- PROVIDED ENTRIES:
++++++++++++++++++++

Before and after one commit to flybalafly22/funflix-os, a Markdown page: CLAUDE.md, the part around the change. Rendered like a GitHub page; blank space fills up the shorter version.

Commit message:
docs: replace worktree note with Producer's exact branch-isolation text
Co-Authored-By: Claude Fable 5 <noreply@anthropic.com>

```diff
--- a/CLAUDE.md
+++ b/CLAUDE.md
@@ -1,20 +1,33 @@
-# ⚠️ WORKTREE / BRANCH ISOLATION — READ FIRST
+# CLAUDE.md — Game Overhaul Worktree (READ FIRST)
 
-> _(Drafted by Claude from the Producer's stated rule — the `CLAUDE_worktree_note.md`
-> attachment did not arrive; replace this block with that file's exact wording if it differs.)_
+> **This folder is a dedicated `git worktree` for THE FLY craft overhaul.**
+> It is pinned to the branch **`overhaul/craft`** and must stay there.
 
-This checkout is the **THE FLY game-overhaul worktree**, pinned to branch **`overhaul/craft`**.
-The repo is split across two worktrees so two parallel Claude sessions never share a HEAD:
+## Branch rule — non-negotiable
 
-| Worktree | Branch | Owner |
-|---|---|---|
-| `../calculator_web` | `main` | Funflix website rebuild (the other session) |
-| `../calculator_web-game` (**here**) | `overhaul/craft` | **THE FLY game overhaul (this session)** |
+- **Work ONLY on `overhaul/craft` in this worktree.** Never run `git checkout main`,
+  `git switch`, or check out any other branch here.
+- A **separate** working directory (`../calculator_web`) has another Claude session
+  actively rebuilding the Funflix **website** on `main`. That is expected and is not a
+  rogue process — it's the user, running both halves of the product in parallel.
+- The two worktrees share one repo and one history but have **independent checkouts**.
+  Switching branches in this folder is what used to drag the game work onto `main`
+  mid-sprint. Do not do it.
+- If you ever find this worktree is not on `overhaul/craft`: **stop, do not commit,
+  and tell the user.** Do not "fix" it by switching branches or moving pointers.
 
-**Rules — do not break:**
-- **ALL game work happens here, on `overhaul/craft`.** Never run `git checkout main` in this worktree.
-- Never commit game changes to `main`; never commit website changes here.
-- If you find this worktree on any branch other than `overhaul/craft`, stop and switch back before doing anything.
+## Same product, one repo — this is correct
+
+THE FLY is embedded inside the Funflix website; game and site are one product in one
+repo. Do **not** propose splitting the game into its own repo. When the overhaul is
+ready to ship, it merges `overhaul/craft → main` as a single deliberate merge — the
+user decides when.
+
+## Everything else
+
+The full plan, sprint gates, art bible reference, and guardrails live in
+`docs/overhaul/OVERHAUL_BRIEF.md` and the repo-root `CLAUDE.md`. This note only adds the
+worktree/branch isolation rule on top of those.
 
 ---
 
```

++++++++++++++++++++

- TASK TO COMPLETE: Look through the listing above and copy each line with the word "find" in it.

- RESPONSE TO THE EXERCISE:
+- If you ever find this worktree is not on `overhaul/craft`: **stop, do not commit,
-- If you find this worktree on any branch other than `overhaul/craft`, stop and switch back before doing anything.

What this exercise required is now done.